• **EXERCISE INSTRUCTIONS**: Would you print the listing that follows exactly, but without its pictures?

--------

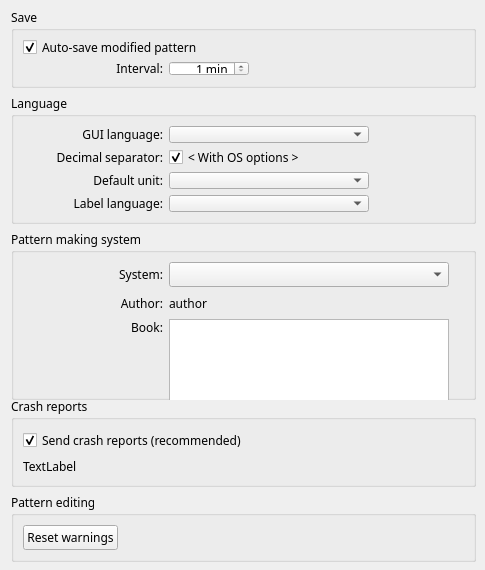
Old version of the form src/app/seamly2d/dialogs/configpages/preferencesconfigurationpage.ui in the repository FashionFreedom/Seamly2D.
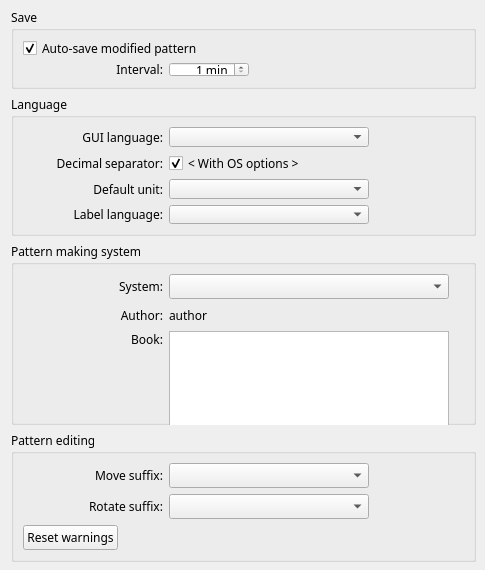
New version of the form.

Commit message:
Add arrowed line class and move & rotate suffix pref
Add arrowed line for the move line visual and add pref defaults for the move & rotate tools additional suffix.

```diff
--- a/src/app/seamly2d/dialogs/configpages/preferencesconfigurationpage.ui
+++ b/src/app/seamly2d/dialogs/configpages/preferencesconfigurationpage.ui
@@ -484,80 +484,6 @@
     </widget>
    </item>
    <item row="3" column="0">
-    <widget class="QGroupBox" name="crashReports_GroupBox">
-     <property name="minimumSize">
-      <size>
-       <width>465</width>
-       <height>0</height>
-      </size>
-     </property>
-     <property name="maximumSize">
-      <size>
-       <width>465</width>
-       <height>16777215</height>
-      </size>
-     </property>
-     <property name="font">
-      <font>
-       <family>MS Shell Dlg 2 UI</family>
-       <pointsize>9</pointsize>
-      </font>
-     </property>
-     <property name="title">
-      <string>Crash reports</string>
-     </property>
-     <layout class="QGridLayout" name="gridLayout_4">
-      <item row="0" column="0">
-       <widget class="QCheckBox" name="sendReportCheck">
-        <property name="sizePolicy">
-         <sizepolicy hsizetype="Preferred" vsizetype="Fixed">
-          <horstretch>0</horstretch>
-          <verstretch>0</verstretch>
-         </sizepolicy>
-        </property>
-        <property name="font">
-         <font>
-          <family>MS Shell Dlg 2 UI</family>
-          <pointsize>9</pointsize>
-         </font>
-        </property>
-        <property name="text">
-         <string>Send crash reports (recommended)</string>
-        </property>
-        <property name="checked">
-         <bool>true</bool>
-        </property>
-       </widget>
-      </item>
-      <item row="1" column="0">
-       <widget class="QLabel" name="description">
-        <property name="font">
-         <font>
-          <family>MS Shell Dlg 2 UI</family>
-          <pointsize>9</pointsize>
-         </font>
-        </property>
-        <property name="text">
-         <string notr="true">TextLabel</string>
-        </property>
-        <property name="textFormat">
-         <enum>Qt::RichText</enum>
-        </property>
-        <property name="wordWrap">
-         <bool>true</bool>
-        </property>
-        <property name="openExternalLinks">
-         <bool>true</bool>
-        </property>
-        <property name="textInteractionFlags">
-         <set>Qt::TextBrowserInteraction</set>
-        </property>
-       </widget>
-      </item>
-     </layout>
-    </widget>
-   </item>
-   <item row="4" column="0">
     <widget class="QGroupBox" name="patternEditing_GroupBox">
      <property name="minimumSize">
       <size>
@@ -580,38 +506,128 @@
      <property name="title">
       <string>Pattern editing</string>
      </property>
-     <layout class="QGridLayout" name="gridLayout_5">
-      <item row="0" column="0">
-       <widget class="QPushButton" name="resetWarningsButton">
-        <property name="sizePolicy">
-         <sizepolicy hsizetype="Fixed" vsizetype="Fixed">
-          <horstretch>0</horstretch>
-          <verstretch>0</verstretch>
-         </sizepolicy>
-        </property>
-        <property name="font">
-         <font>
-          <family>MS Shell Dlg 2 UI</family>
-          <pointsize>9</pointsize>
-         </font>
-        </property>
-        <property name="text">
-         <string>Reset warnings</string>
-        </property>
-       </widget>
+     <layout class="QVBoxLayout" name="verticalLayout">
+      <item>
+       <layout class="QHBoxLayout" name="horizontalLayout">
+        <item>
+         <widget class="QLabel" name="label_8">
+          <property name="minimumSize">
+           <size>
+            <width>140</width>
+            <height>0</height>
+           </size>
+          </property>
+          <property name="text">
+           <string>Move suffix:</string>
+          </property>
+          <property name="alignment">
+           <set>Qt::AlignRight|Qt::AlignTrailing|Qt::AlignVCenter</set>
+          </property>
+         </widget>
+        </item>
+        <item>
+         <widget class="QComboBox" name="moveSuffix_ComboBox">
+          <property name="minimumSize">
+           <size>
+            <width>200</width>
+            <height>0</height>
+           </size>
+          </property>
+         </widget>
+        </item>
+        <item>
+         <spacer name="horizontalSpacer_5">
+          <property name="orientation">
+           <enum>Qt::Horizontal</enum>
+          </property>
+          <property name="sizeHint" stdset="0">
+           <size>
+            <width>40</width>
+            <height>20</height>
+           </size>
+          </property>
+         </spacer>
+        </item>
+       </layout>
       </item>
-      <item row="0" column="1">
-       <spacer name="horizontalSpacer_2">
-        <property name="orientation">
-         <enum>Qt::Horizontal</enum>
-        </property>
-        <property name="sizeHint" stdset="0">
-         <size>
-          <width>40</width>
-          <height>20</height>
-         </size>
-        </property>
-       </spacer>
+      <item>
+       <layout class="QHBoxLayout" name="horizontalLayout_2">
+        <item>
+         <widget class="QLabel" name="label_10">
+          <property name="minimumSize">
+           <size>
+            <width>140</width>
+            <height>0</height>
+           </size>
+          </property>
+          <property name="text">
+           <string>Rotate suffix:</string>
+          </property>
+          <property name="alignment">
+           <set>Qt::AlignRight|Qt::AlignTrailing|Qt::AlignVCenter</set>
+          </property>
+         </widget>
+        </item>
+        <item>
+         <widget class="QComboBox" name="rotateSuffix_ComboBox">
+          <property name="minimumSize">
+           <size>
+            <width>200</width>
+            <height>0</height>
+           </size>
+          </property>
+         </widget>
+        </item>
+        <item>
+         <spacer name="horizontalSpacer_6">
+          <property name="orientation">
+           <enum>Qt::Horizontal</enum>
+          </property>
+          <property name="sizeHint" stdset="0">
+           <size>
+            <width>40</width>
+            <height>20</height>
+           </size>
+          </property>
+         </spacer>
+        </item>
+       </layout>
+      </item>
+      <item>
+       <layout class="QHBoxLayout" name="horizontalLayout_3">
+        <item>
+         <widget class="QPushButton" name="resetWarningsButton">
+          <property name="sizePolicy">
+           <sizepolicy hsizetype="Fixed" vsizetype="Fixed">
+            <horstretch>0</horstretch>
+            <verstretch>0</verstretch>
+           </sizepolicy>
+          </property>
+          <property name="font">
+           <font>
+            <family>MS Shell Dlg 2 UI</family>
+            <pointsize>9</pointsize>
+           </font>
+          </property>
+          <property name="text">
+           <string>Reset warnings</string>
+          </property>
+         </widget>
+        </item>
+        <item>
+         <spacer name="horizontalSpacer_2">
+          <property name="orientation">
+           <enum>Qt::Horizontal</enum>
+          </property>
+          <property name="sizeHint" stdset="0">
+           <size>
+            <width>40</width>
+            <height>20</height>
+           </size>
+          </property>
+         </spacer>
+        </item>
+       </layout>
       </item>
      </layout>
     </widget>
```
Left out of the diff: 308 changed lines with no effect on the pictures. The commit also changes 20 other files.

--------

• **RESULT FOR THIS TASK**:
Old version of the form src/app/seamly2d/dialogs/configpages/preferencesconfigurationpage.ui in the repository FashionFreedom/Seamly2D.
New version of the form.

Commit message:
Add arrowed line class and move & rotate suffix pref
Add arrowed line for the move line visual and add pref defaults for the move & rotate tools additional suffix.

```diff
--- a/src/app/seamly2d/dialogs/configpages/preferencesconfigurationpage.ui
+++ b/src/app/seamly2d/dialogs/configpages/preferencesconfigurationpage.ui
@@ -484,80 +484,6 @@
     </widget>
    </item>
    <item row="3" column="0">
-    <widget class="QGroupBox" name="crashReports_GroupBox">
-     <property name="minimumSize">
-      <size>
-       <width>465</width>
-       <height>0</height>
-      </size>
-     </property>
-     <property name="maximumSize">
-      <size>
-       <width>465</width>
-       <height>16777215</height>
-      </size>
-     </property>
-     <property name="font">
-      <font>
-       <family>MS Shell Dlg 2 UI</family>
-       <pointsize>9</pointsize>
-      </font>
-     </property>
-     <property name="title">
-      <string>Crash reports</string>
-     </property>
-     <layout class="QGridLayout" name="gridLayout_4">
-      <item row="0" column="0">
-       <widget class="QCheckBox" name="sendReportCheck">
-        <property name="sizePolicy">
-         <sizepolicy hsizetype="Preferred" vsizetype="Fixed">
-          <horstretch>0</horstretch>
-          <verstretch>0</verstretch>
-         </sizepolicy>
-        </property>
-        <property name="font">
-         <font>
-          <family>MS Shell Dlg 2 UI</family>
-          <pointsize>9</pointsize>
-         </font>
-        </property>
-        <property name="text">
-         <string>Send crash reports (recommended)</string>
-        </property>
-        <property name="checked">
-         <bool>true</bool>
-        </property>
-       </widget>
-      </item>
-      <item row="1" column="0">
-       <widget class="QLabel" name="description">
-        <property name="font">
-         <font>
-          <family>MS Shell Dlg 2 UI</family>
-          <pointsize>9</pointsize>
-         </font>
-        </property>
-        <property name="text">
-         <string notr="true">TextLabel</string>
-        </property>
-        <property name="textFormat">
-         <enum>Qt::RichText</enum>
-        </property>
-        <property name="wordWrap">
-         <bool>true</bool>
-        </property>
-        <property name="openExternalLinks">
-         <bool>true</bool>
-        </property>
-        <property name="textInteractionFlags">
-         <set>Qt::TextBrowserInteraction</set>
-        </property>
-       </widget>
-      </item>
-     </layout>
-    </widget>
-   </item>
-   <item row="4" column="0">
     <widget class="QGroupBox" name="patternEditing_GroupBox">
      <property name="minimumSize">
       <size>
@@ -580,38 +506,128 @@
      <property name="title">
       <string>Pattern editing</string>
      </property>
-     <layout class="QGridLayout" name="gridLayout_5">
-      <item row="0" column="0">
-       <widget class="QPushButton" name="resetWarningsButton">
-        <property name="sizePolicy">
-         <sizepolicy hsizetype="Fixed" vsizetype="Fixed">
-          <horstretch>0</horstretch>
-          <verstretch>0</verstretch>
-         </sizepolicy>
-        </property>
-        <property name="font">
-         <font>
-          <family>MS Shell Dlg 2 UI</family>
-          <pointsize>9</pointsize>
-         </font>
-        </property>
-        <property name="text">
-         <string>Reset warnings</string>
-        </property>
-       </widget>
+     <layout class="QVBoxLayout" name="verticalLayout">
+      <item>
+       <layout class="QHBoxLayout" name="horizontalLayout">
+        <item>
+         <widget class="QLabel" name="label_8">
+          <property name="minimumSize">
+           <size>
+            <width>140</width>
+            <height>0</height>
+           </size>
+          </property>
+          <property name="text">
+           <string>Move suffix:</string>
+          </property>
+          <property name="alignment">
+           <set>Qt::AlignRight|Qt::AlignTrailing|Qt::AlignVCenter</set>
+          </property>
+         </widget>
+        </item>
+        <item>
+         <widget class="QComboBox" name="moveSuffix_ComboBox">
+          <property name="minimumSize">
+           <size>
+            <width>200</width>
+            <height>0</height>
+           </size>
+          </property>
+         </widget>
+        </item>
+        <item>
+         <spacer name="horizontalSpacer_5">
+          <property name="orientation">
+           <enum>Qt::Horizontal</enum>
+          </property>
+          <property name="sizeHint" stdset="0">
+           <size>
+            <width>40</width>
+            <height>20</height>
+           </size>
+          </property>
+         </spacer>
+        </item>
+       </layout>
       </item>
-      <item row="0" column="1">
-       <spacer name="horizontalSpacer_2">
-        <property name="orientation">
-         <enum>Qt::Horizontal</enum>
-        </property>
-        <property name="sizeHint" stdset="0">
-         <size>
-          <width>40</width>
-          <height>20</height>
-         </size>
-        </property>
-       </spacer>
+      <item>
+       <layout class="QHBoxLayout" name="horizontalLayout_2">
+        <item>
+         <widget class="QLabel" name="label_10">
+          <property name="minimumSize">
+           <size>
+            <width>140</width>
+            <height>0</height>
+           </size>
+          </property>
+          <property name="text">
+           <string>Rotate suffix:</string>
+          </property>
+          <property name="alignment">
+           <set>Qt::AlignRight|Qt::AlignTrailing|Qt::AlignVCenter</set>
+          </property>
+         </widget>
+        </item>
+        <item>
+         <widget class="QComboBox" name="rotateSuffix_ComboBox">
+          <property name="minimumSize">
+           <size>
+            <width>200</width>
+            <height>0</height>
+           </size>
+          </property>
+         </widget>
+        </item>
+        <item>
+         <spacer name="horizontalSpacer_6">
+          <property name="orientation">
+           <enum>Qt::Horizontal</enum>
+          </property>
+          <property name="sizeHint" stdset="0">
+           <size>
+            <width>40</width>
+            <height>20</height>
+           </size>
+          </property>
+         </spacer>
+        </item>
+       </layout>
+      </item>
+      <item>
+       <layout class="QHBoxLayout" name="horizontalLayout_3">
+        <item>
+         <widget class="QPushButton" name="resetWarningsButton">
+          <property name="sizePolicy">
+           <sizepolicy hsizetype="Fixed" vsizetype="Fixed">
+            <horstretch>0</horstretch>
+            <verstretch>0</verstretch>
+           </sizepolicy>
+          </property>
+          <property name="font">
+           <font>
+            <family>MS Shell Dlg 2 UI</family>
+            <pointsize>9</pointsize>
+           </font>
+          </property>
+          <property name="text">
+           <string>Reset warnings</string>
+          </property>
+         </widget>
+        </item>
+        <item>
+         <spacer name="horizontalSpacer_2">
+          <property name="orientation">
+           <enum>Qt::Horizontal</enum>
+          </property>
+          <property name="sizeHint" stdset="0">
+           <size>
+            <width>40</width>
+            <height>20</height>
+           </size>
+          </property>
+         </spacer>
+        </item>
+       </layout>
       </item>
      </layout>
     </widget>
```
Left out of the diff: 308 changed lines with no effect on the pictures. The commit also changes 20 other files.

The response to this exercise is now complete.